(Data extract Opens)

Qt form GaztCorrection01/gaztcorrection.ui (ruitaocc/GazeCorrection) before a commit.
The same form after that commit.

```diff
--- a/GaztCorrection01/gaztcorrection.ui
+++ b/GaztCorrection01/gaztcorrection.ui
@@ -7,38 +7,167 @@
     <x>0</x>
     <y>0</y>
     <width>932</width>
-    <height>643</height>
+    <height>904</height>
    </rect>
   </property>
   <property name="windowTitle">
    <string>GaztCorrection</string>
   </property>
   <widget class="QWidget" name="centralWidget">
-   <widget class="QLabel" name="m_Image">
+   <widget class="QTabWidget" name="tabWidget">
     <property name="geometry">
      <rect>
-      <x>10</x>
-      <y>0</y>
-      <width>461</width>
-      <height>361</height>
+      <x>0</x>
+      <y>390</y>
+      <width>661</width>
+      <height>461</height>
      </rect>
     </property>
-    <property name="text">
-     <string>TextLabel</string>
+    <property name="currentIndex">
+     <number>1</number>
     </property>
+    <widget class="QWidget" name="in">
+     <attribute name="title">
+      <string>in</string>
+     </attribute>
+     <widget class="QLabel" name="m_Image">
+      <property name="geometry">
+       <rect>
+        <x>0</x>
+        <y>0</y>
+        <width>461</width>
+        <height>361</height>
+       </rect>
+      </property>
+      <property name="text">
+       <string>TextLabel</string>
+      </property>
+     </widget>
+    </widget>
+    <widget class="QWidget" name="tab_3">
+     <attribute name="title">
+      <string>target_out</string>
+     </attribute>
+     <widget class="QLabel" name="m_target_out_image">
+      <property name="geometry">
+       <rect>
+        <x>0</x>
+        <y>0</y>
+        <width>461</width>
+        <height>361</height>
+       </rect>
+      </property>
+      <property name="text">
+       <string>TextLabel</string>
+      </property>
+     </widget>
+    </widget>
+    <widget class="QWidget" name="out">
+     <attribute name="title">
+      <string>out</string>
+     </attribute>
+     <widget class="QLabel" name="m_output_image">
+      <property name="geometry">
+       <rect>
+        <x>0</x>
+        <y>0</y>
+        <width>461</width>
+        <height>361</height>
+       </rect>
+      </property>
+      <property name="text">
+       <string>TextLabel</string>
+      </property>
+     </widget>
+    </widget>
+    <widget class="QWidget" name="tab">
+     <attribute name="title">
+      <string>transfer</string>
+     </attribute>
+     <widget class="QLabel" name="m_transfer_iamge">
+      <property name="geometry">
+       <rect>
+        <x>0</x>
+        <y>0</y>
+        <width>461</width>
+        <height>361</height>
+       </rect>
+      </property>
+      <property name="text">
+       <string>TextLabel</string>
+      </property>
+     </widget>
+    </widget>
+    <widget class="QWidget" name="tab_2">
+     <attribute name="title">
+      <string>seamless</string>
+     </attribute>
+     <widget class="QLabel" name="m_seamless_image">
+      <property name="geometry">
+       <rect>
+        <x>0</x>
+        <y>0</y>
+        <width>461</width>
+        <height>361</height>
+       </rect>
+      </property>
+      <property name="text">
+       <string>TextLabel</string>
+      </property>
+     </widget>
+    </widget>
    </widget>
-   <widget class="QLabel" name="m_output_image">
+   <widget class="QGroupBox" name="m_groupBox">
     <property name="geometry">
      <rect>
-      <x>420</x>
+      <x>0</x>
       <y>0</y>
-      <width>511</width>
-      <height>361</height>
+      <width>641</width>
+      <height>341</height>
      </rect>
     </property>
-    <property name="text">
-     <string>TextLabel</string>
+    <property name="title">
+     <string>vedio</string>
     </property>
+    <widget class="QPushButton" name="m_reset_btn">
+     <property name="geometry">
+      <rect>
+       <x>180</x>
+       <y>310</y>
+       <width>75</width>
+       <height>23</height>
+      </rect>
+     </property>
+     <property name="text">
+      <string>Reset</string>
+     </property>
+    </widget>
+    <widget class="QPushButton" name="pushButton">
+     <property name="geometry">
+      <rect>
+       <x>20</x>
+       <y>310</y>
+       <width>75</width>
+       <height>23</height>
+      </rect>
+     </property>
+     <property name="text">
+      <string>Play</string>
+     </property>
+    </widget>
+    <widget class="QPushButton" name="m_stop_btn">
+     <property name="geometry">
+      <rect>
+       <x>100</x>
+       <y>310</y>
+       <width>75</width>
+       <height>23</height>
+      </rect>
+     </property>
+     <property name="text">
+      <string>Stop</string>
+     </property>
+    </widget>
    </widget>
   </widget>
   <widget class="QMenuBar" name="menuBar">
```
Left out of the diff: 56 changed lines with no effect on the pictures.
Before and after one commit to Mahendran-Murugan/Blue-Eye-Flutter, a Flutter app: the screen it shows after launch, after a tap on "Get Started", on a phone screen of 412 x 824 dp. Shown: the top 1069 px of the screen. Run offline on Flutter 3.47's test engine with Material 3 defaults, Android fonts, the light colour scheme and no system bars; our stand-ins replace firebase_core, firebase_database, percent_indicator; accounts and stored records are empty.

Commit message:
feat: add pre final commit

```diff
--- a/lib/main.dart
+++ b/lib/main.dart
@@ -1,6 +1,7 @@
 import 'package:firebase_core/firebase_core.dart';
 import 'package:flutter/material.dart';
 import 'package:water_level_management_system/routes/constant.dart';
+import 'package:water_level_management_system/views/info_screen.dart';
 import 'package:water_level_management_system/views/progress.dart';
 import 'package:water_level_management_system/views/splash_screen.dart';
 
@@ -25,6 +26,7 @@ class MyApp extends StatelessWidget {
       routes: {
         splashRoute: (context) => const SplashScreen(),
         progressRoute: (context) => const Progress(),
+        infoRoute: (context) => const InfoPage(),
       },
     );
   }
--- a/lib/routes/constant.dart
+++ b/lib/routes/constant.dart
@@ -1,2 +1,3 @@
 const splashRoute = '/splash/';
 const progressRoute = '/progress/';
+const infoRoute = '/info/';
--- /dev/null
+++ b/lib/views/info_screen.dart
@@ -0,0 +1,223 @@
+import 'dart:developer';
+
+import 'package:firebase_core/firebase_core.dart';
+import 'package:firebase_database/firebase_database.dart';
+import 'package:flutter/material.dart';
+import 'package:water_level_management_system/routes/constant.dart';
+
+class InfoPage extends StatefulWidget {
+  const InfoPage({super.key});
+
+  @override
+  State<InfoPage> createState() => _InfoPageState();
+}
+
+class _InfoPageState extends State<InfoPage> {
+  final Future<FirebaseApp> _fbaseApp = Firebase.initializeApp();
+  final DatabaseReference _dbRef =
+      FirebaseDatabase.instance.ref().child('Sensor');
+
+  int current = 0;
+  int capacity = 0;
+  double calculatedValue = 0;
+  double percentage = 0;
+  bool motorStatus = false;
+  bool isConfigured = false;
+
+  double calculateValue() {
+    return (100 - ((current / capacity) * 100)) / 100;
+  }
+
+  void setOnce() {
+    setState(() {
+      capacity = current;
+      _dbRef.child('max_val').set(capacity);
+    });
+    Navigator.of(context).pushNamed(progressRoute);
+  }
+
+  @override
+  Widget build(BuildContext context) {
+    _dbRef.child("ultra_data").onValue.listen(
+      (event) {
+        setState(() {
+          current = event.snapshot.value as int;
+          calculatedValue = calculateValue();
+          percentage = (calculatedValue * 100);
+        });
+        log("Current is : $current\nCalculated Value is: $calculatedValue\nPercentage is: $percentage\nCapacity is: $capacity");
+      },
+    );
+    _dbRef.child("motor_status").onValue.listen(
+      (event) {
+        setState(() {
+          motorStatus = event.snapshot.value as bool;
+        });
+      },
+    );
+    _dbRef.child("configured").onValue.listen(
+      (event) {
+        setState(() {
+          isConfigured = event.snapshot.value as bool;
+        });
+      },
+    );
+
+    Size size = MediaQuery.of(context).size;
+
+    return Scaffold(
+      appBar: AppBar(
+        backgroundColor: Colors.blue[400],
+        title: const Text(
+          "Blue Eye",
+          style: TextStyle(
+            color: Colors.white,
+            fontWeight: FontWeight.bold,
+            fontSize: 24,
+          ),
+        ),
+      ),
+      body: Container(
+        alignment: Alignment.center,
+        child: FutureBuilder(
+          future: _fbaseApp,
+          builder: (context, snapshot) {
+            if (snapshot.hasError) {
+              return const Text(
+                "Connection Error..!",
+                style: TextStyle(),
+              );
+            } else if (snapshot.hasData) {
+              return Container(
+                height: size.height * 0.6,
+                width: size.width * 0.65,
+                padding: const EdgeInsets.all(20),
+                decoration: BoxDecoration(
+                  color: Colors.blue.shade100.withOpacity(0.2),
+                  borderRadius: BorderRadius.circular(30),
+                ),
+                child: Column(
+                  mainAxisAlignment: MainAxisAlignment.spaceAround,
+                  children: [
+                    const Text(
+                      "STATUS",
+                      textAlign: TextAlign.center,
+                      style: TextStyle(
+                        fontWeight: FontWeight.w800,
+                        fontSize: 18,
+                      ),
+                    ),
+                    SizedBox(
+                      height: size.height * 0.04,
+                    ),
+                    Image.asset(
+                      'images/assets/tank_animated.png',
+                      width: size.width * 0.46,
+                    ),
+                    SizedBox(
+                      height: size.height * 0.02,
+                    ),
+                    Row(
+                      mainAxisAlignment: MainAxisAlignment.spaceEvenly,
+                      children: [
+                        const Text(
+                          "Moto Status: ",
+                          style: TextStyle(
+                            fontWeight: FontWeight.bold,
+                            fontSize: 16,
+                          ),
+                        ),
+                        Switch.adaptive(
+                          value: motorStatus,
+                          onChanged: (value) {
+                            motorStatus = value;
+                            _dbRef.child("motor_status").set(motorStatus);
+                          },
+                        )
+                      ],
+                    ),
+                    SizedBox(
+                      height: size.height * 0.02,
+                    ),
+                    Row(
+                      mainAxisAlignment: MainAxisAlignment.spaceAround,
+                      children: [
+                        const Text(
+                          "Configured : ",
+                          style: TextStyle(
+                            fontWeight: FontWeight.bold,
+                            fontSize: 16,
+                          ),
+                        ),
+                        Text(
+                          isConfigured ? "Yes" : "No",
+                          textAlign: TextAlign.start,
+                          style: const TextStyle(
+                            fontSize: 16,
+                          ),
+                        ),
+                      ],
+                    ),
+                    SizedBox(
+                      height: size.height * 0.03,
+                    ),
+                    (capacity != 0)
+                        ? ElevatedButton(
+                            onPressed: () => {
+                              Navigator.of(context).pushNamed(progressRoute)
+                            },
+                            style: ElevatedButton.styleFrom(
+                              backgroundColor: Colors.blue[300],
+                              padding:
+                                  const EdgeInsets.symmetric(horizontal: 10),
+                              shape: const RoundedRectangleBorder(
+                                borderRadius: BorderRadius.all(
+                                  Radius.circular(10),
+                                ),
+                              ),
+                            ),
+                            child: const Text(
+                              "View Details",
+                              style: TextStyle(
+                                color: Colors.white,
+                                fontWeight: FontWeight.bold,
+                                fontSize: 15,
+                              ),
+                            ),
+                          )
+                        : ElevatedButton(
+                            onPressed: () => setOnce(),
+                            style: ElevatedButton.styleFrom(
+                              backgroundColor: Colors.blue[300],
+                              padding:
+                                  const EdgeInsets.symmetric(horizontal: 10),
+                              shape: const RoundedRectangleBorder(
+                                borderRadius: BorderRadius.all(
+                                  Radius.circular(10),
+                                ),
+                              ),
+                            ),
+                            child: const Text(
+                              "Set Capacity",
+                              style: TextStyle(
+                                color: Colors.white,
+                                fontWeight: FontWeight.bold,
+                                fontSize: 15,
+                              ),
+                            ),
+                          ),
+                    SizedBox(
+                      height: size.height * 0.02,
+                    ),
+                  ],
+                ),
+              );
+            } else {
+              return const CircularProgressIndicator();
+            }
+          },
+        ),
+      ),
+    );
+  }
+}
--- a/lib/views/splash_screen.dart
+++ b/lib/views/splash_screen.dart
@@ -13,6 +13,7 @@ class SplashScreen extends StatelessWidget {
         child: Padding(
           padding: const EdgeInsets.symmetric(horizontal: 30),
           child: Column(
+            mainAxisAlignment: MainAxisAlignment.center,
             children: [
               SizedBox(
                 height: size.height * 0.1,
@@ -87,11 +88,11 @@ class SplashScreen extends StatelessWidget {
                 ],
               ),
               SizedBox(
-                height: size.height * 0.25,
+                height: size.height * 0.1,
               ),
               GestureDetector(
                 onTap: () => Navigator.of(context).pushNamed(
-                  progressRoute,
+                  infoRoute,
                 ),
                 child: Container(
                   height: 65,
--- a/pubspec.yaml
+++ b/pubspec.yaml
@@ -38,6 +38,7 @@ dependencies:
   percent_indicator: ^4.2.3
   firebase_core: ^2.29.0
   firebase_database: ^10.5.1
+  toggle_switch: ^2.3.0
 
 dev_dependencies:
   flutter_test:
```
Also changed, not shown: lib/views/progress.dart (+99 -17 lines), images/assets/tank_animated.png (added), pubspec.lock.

(Data extract Closes)

Return a copy of each line in the entries that contains "listen".

§ Response to the task:
+    _dbRef.child("ultra_data").onValue.listen(
+    _dbRef.child("motor_status").onValue.listen(
+    _dbRef.child("configured").onValue.listen(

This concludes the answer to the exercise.